— PROBLEM REQUIREMENTS —
Your task is to copy the data exactly while leaving out every picture.
━━━━━ DATA EXTRACT ━━━━━
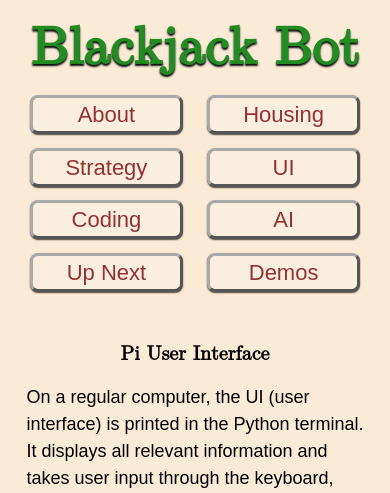
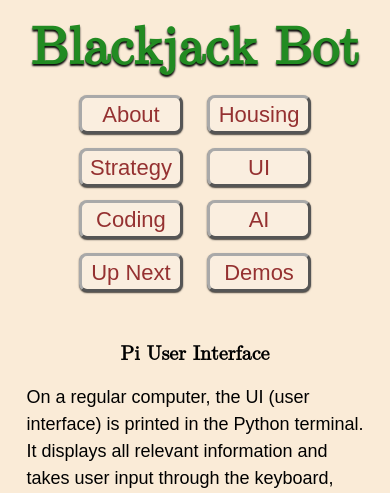
Before and after one commit to Jonas-Hemmett/Blackjack_Bot_Site, a PHP site: page /ui.php in a window 390 px wide. Shown: the top 493 px of the page. Run offline with PHP 8.4, Linux system fonts and the light colour scheme; data that the repository does not hold is empty.

Commit message:
Smaller screen support

```diff
--- a/css/custom.css
+++ b/css/custom.css
@@ -83,6 +83,7 @@ nav {
 
     display:flex;
     flex-wrap:wrap;
+    justify-content: center;
     column-gap: 3%;
 }
 
@@ -97,6 +98,8 @@ nav > a {
     box-shadow: 0px 1px 1.5px rgba(0, 0, 0, 0.705);
     color: #953131;;
     min-width: 71px;
+    margin-top: 2.5px;
+
 
 }
 nav > a:hover {
@@ -149,6 +152,12 @@ p, li, a{
 .botVideo1{
     width: 30%;
 }
+@media (max-width: 868px){
+    nav > a{
+        min-width: 98px;
+        max-width: 98px;
+    }
+}
 @media (max-width: 800px){
     .botImg, .botImg2{
         width: 90%;
@@ -175,12 +184,19 @@ p, li, a{
         font-size:22px;
         flex: 1 1 40%;
         margin: 2%;
+
     }
 
     .chartImg, .layoutImg, .layoutImg2{
     width: 300px;
+    }
+
 }
 
+@media (max-width: 375px){
+    .h1Title a{
+        font-size: 35pt;
+    }
 }
 
 .demo{
```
━━━━━
— ANSWER BOX —
Before and after one commit to Jonas-Hemmett/Blackjack_Bot_Site, a PHP site: page /ui.php in a window 390 px wide. Shown: the top 493 px of the page. Run offline with PHP 8.4, Linux system fonts and the light colour scheme; data that the repository does not hold is empty.

Commit message:
Smaller screen support

```diff
--- a/css/custom.css
+++ b/css/custom.css
@@ -83,6 +83,7 @@ nav {
 
     display:flex;
     flex-wrap:wrap;
+    justify-content: center;
     column-gap: 3%;
 }
 
@@ -97,6 +98,8 @@ nav > a {
     box-shadow: 0px 1px 1.5px rgba(0, 0, 0, 0.705);
     color: #953131;;
     min-width: 71px;
+    margin-top: 2.5px;
+
 
 }
 nav > a:hover {
@@ -149,6 +152,12 @@ p, li, a{
 .botVideo1{
     width: 30%;
 }
+@media (max-width: 868px){
+    nav > a{
+        min-width: 98px;
+        max-width: 98px;
+    }
+}
 @media (max-width: 800px){
     .botImg, .botImg2{
         width: 90%;
@@ -175,12 +184,19 @@ p, li, a{
         font-size:22px;
         flex: 1 1 40%;
         margin: 2%;
+
     }
 
     .chartImg, .layoutImg, .layoutImg2{
     width: 300px;
+    }
+
 }
 
+@media (max-width: 375px){
+    .h1Title a{
+        font-size: 35pt;
+    }
 }
 
 .demo{
```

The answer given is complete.